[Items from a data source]
········
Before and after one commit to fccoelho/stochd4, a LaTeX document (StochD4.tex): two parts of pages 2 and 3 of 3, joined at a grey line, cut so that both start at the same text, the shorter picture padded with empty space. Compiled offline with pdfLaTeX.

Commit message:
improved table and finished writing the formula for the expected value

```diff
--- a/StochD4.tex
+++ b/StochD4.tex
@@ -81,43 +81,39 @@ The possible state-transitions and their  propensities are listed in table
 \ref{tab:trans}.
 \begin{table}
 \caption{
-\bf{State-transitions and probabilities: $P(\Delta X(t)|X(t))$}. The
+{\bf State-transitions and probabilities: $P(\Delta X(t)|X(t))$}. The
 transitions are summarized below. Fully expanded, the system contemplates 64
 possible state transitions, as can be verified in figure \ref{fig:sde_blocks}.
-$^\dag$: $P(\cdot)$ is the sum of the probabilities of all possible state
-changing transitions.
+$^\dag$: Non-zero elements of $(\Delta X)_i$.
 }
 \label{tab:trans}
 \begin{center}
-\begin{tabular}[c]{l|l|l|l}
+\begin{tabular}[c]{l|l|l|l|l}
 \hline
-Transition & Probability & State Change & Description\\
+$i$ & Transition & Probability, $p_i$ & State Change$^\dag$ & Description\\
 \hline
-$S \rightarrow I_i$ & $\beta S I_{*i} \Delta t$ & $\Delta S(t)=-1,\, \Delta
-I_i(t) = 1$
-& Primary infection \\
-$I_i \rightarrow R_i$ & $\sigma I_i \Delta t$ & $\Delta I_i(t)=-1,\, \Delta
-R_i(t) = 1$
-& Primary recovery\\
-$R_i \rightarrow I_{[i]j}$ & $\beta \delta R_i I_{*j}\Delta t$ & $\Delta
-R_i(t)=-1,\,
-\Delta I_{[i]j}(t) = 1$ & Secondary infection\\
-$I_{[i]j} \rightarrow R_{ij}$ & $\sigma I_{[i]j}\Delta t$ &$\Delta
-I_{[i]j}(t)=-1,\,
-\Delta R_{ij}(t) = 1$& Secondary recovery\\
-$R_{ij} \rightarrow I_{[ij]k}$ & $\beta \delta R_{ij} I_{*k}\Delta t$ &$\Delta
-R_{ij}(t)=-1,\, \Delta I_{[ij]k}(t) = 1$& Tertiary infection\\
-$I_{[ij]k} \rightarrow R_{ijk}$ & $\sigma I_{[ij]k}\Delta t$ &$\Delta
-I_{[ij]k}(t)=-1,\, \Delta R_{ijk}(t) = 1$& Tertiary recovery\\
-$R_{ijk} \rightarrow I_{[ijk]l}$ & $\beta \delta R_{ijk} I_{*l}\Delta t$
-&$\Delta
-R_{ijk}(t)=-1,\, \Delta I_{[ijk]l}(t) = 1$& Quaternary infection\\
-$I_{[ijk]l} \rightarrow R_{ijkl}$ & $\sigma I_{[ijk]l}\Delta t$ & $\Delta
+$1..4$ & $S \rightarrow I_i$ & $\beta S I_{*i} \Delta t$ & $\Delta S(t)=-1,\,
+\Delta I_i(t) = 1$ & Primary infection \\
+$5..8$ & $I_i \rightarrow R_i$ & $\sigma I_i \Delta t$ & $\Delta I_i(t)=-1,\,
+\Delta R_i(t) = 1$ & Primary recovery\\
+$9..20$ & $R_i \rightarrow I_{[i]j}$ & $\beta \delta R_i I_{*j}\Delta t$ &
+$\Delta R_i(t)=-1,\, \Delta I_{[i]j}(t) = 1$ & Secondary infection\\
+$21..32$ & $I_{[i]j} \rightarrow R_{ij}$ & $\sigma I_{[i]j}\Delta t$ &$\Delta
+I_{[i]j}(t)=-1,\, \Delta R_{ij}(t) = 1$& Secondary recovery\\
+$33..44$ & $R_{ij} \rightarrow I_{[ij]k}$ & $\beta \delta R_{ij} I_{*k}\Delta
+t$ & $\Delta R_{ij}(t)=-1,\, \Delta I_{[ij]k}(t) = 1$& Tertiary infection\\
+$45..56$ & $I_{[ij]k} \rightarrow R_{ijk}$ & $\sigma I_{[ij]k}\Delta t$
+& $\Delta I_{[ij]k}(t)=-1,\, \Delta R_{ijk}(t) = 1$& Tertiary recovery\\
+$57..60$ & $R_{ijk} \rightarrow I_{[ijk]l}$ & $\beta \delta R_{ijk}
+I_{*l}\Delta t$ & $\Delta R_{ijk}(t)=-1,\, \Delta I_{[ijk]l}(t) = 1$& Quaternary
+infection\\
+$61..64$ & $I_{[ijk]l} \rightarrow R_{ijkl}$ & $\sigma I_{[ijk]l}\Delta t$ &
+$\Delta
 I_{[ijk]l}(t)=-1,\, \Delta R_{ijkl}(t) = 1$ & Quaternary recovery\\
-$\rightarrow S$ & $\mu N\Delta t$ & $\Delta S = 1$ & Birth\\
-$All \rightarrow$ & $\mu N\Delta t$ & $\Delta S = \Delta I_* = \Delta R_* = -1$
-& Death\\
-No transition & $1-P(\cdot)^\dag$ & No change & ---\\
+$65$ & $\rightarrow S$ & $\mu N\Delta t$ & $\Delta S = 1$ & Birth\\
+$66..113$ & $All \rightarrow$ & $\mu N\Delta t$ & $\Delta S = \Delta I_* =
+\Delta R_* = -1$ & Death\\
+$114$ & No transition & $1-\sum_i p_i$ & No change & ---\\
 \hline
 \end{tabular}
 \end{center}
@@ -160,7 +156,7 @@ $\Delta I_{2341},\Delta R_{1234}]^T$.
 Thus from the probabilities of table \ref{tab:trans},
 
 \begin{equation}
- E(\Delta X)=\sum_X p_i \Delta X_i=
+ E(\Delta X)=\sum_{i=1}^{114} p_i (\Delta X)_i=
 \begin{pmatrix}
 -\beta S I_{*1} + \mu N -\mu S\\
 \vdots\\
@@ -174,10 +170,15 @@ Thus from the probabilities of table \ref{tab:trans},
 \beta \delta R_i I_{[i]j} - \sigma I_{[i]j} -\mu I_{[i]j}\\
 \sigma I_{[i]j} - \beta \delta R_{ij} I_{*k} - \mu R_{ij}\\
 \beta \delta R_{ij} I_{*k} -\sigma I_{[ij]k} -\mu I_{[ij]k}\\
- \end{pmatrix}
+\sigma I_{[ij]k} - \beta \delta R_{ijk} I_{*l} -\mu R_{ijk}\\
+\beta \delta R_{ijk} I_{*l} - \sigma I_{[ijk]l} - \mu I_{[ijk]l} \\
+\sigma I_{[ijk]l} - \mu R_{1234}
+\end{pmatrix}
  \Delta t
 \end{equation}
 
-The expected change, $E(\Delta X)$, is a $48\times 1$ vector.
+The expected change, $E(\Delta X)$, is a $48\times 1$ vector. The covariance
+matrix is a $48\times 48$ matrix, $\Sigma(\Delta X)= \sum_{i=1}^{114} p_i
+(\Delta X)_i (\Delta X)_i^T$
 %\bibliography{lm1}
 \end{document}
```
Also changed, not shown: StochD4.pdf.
········
> **Task**: Copy each line above where the string "recovery" occurs.

> **Solution**:
-& Primary recovery\\
-\Delta R_{ij}(t) = 1$& Secondary recovery\\
-I_{[ij]k}(t)=-1,\, \Delta R_{ijk}(t) = 1$& Tertiary recovery\\
+\Delta R_i(t) = 1$ & Primary recovery\\
+I_{[i]j}(t)=-1,\, \Delta R_{ij}(t) = 1$& Secondary recovery\\
+& $\Delta I_{[ij]k}(t)=-1,\, \Delta R_{ijk}(t) = 1$& Tertiary recovery\\
 I_{[ijk]l}(t)=-1,\, \Delta R_{ijkl}(t) = 1$ & Quaternary recovery\\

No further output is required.